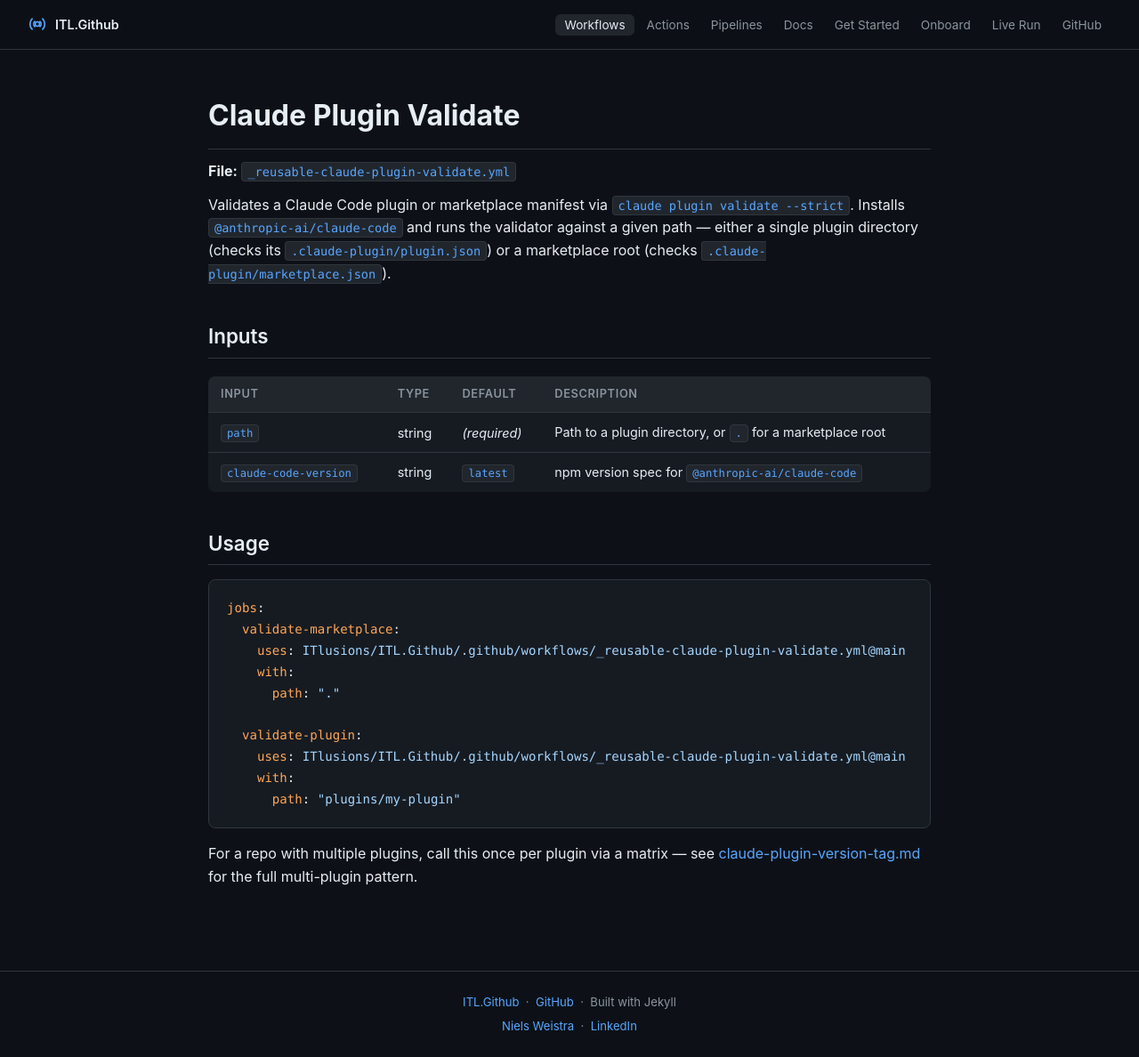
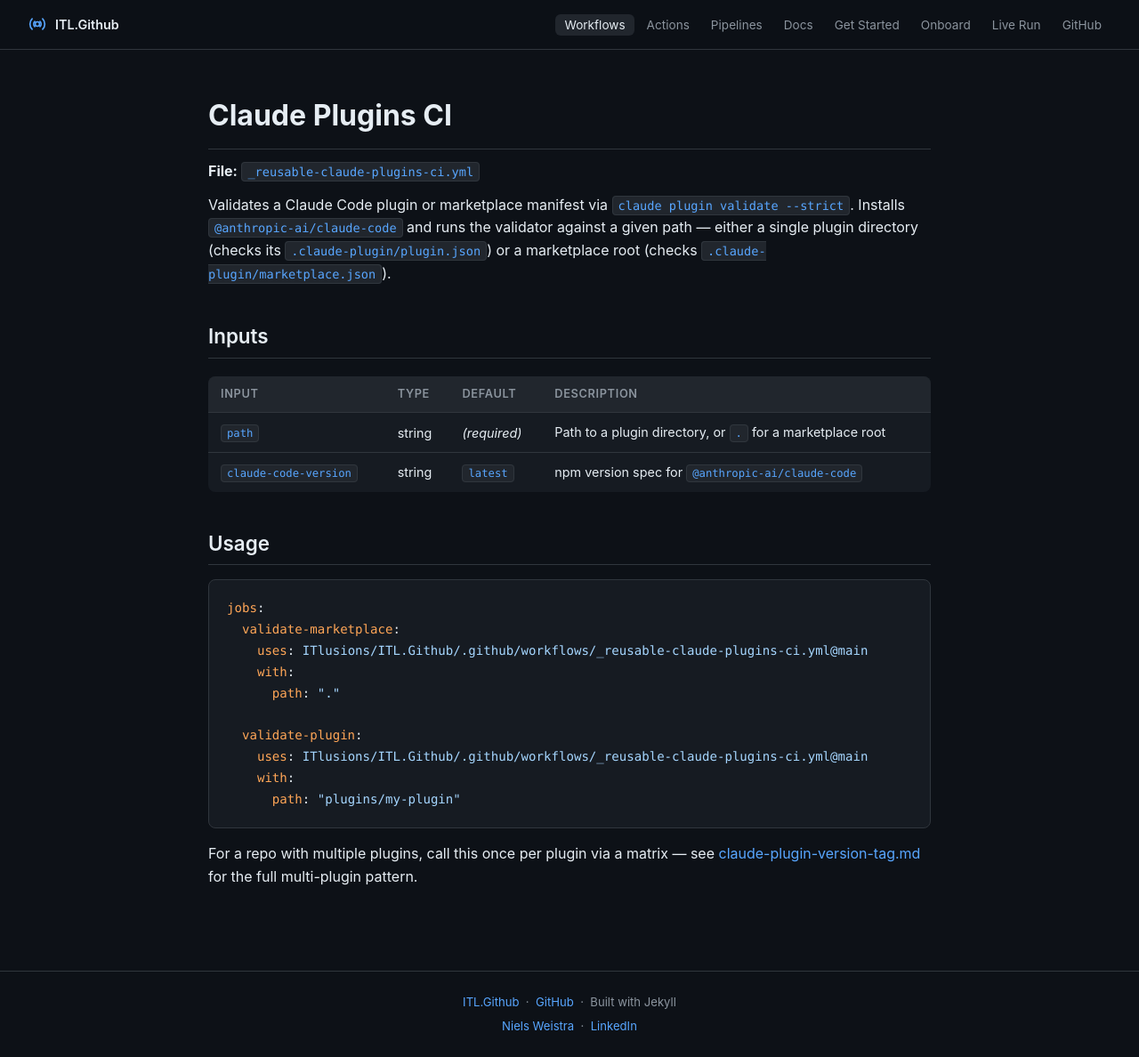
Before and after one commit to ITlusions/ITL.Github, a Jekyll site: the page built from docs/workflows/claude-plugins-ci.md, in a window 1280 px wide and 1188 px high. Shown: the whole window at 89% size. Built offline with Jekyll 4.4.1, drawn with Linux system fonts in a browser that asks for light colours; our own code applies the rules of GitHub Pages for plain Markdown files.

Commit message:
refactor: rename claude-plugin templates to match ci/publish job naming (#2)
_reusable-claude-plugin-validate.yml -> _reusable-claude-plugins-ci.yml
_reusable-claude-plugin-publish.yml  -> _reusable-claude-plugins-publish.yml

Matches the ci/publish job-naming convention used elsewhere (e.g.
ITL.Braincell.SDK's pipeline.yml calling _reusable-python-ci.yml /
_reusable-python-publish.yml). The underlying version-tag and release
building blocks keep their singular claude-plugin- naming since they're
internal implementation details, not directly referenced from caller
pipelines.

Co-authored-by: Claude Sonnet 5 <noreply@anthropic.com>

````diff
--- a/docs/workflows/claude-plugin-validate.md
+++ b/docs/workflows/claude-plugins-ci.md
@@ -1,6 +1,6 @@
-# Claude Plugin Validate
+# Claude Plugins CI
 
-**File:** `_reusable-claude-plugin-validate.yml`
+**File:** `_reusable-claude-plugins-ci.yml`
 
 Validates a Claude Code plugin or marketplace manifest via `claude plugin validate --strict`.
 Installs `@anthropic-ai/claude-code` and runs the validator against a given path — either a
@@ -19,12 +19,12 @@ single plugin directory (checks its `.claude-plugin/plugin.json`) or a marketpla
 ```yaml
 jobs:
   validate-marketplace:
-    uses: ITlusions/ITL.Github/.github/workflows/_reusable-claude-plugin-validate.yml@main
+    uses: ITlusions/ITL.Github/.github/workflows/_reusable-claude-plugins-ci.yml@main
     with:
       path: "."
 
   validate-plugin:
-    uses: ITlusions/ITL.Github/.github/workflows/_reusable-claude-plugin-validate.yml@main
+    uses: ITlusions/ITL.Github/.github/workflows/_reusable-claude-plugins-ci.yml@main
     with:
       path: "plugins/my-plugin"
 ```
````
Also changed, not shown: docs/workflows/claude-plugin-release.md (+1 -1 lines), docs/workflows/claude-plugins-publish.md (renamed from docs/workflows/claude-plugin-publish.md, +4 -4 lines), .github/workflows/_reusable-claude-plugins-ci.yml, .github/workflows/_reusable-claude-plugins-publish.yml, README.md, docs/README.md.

* [INSTRUCTIONS TO FOLLOW] The answer must be an exact copy of the entries, with the pictures omitted.

* [TASK RESULT]
Before and after one commit to ITlusions/ITL.Github, a Jekyll site: the page built from docs/workflows/claude-plugins-ci.md, in a window 1280 px wide and 1188 px high. Shown: the whole window at 89% size. Built offline with Jekyll 4.4.1, drawn with Linux system fonts in a browser that asks for light colours; our own code applies the rules of GitHub Pages for plain Markdown files.

Commit message:
refactor: rename claude-plugin templates to match ci/publish job naming (#2)
_reusable-claude-plugin-validate.yml -> _reusable-claude-plugins-ci.yml
_reusable-claude-plugin-publish.yml  -> _reusable-claude-plugins-publish.yml

Matches the ci/publish job-naming convention used elsewhere (e.g.
ITL.Braincell.SDK's pipeline.yml calling _reusable-python-ci.yml /
_reusable-python-publish.yml). The underlying version-tag and release
building blocks keep their singular claude-plugin- naming since they're
internal implementation details, not directly referenced from caller
pipelines.

Co-authored-by: Claude Sonnet 5 <noreply@anthropic.com>

````diff
--- a/docs/workflows/claude-plugin-validate.md
+++ b/docs/workflows/claude-plugins-ci.md
@@ -1,6 +1,6 @@
-# Claude Plugin Validate
+# Claude Plugins CI
 
-**File:** `_reusable-claude-plugin-validate.yml`
+**File:** `_reusable-claude-plugins-ci.yml`
 
 Validates a Claude Code plugin or marketplace manifest via `claude plugin validate --strict`.
 Installs `@anthropic-ai/claude-code` and runs the validator against a given path — either a
@@ -19,12 +19,12 @@ single plugin directory (checks its `.claude-plugin/plugin.json`) or a marketpla
 ```yaml
 jobs:
   validate-marketplace:
-    uses: ITlusions/ITL.Github/.github/workflows/_reusable-claude-plugin-validate.yml@main
+    uses: ITlusions/ITL.Github/.github/workflows/_reusable-claude-plugins-ci.yml@main
     with:
       path: "."
 
   validate-plugin:
-    uses: ITlusions/ITL.Github/.github/workflows/_reusable-claude-plugin-validate.yml@main
+    uses: ITlusions/ITL.Github/.github/workflows/_reusable-claude-plugins-ci.yml@main
     with:
       path: "plugins/my-plugin"
 ```
````
Also changed, not shown: docs/workflows/claude-plugin-release.md (+1 -1 lines), docs/workflows/claude-plugins-publish.md (renamed from docs/workflows/claude-plugin-publish.md, +4 -4 lines), .github/workflows/_reusable-claude-plugins-ci.yml, .github/workflows/_reusable-claude-plugins-publish.yml, README.md, docs/README.md.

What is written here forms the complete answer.